Write only the number of lines below in which "qoder" occurs.

──────

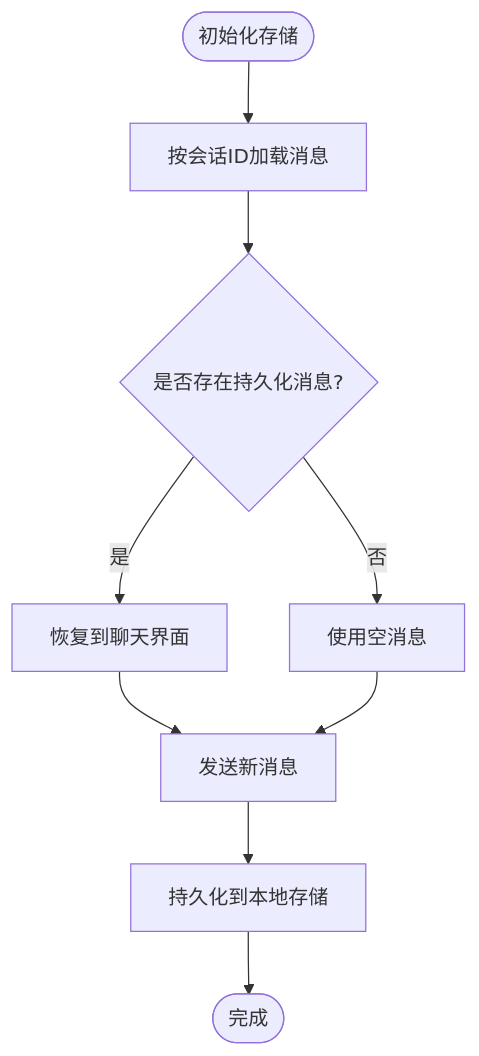
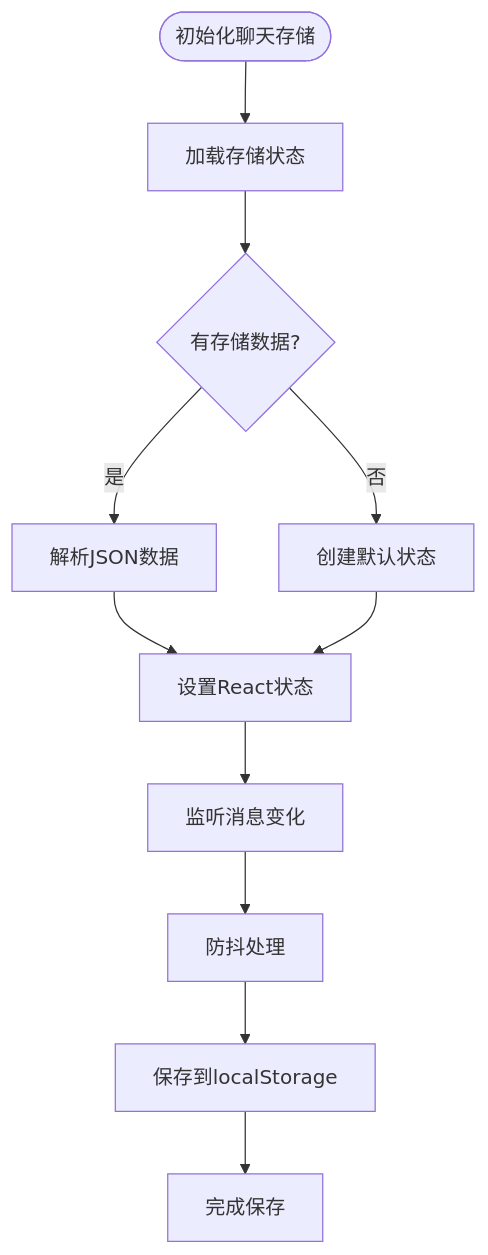
The sixth of 8 diagrams in .qoder/repowiki/zh/content/前端架构/业务模块前端实现/QA模块.md (inier/ontology-graphiti), drawn with Mermaid before and after one commit. The commit also changed other lines of this file and 8 other files, not shown here.

````diff
--- a/.qoder/repowiki/zh/content/前端架构/业务模块前端实现/QA模块.md
+++ b/.qoder/repowiki/zh/content/前端架构/业务模块前端实现/QA模块.md
@@ -198,11 +270,13 @@
 ```mermaid
 flowchart TD
-Init(["初始化存储"]) --> Load["按会话ID加载消息"]
-Load --> HasMsg{"是否存在持久化消息?"}
-HasMsg --> |是| Restore["恢复到聊天界面"]
-HasMsg --> |否| Empty["使用空消息"]
-Restore --> Send["发送新消息"]
-Empty --> Send
-Send --> Persist["持久化到本地存储"]
-Persist --> End(["完成"])
+Init(["初始化聊天存储"]) --> Load["加载存储状态"]
+Load --> HasStored{"有存储数据?"}
+HasStored --> |是| Parse["解析JSON数据"]
+HasStored --> |否| CreateDefault["创建默认状态"]
+Parse --> SetState["设置React状态"]
+CreateDefault --> SetState
+SetState --> WatchChanges["监听消息变化"]
+WatchChanges --> Debounce["防抖处理"]
+Debounce --> Save["保存到localStorage"]
+Save --> Complete["完成保存"]
 ```
````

──────

■ **YOUR SOLUTION**: 3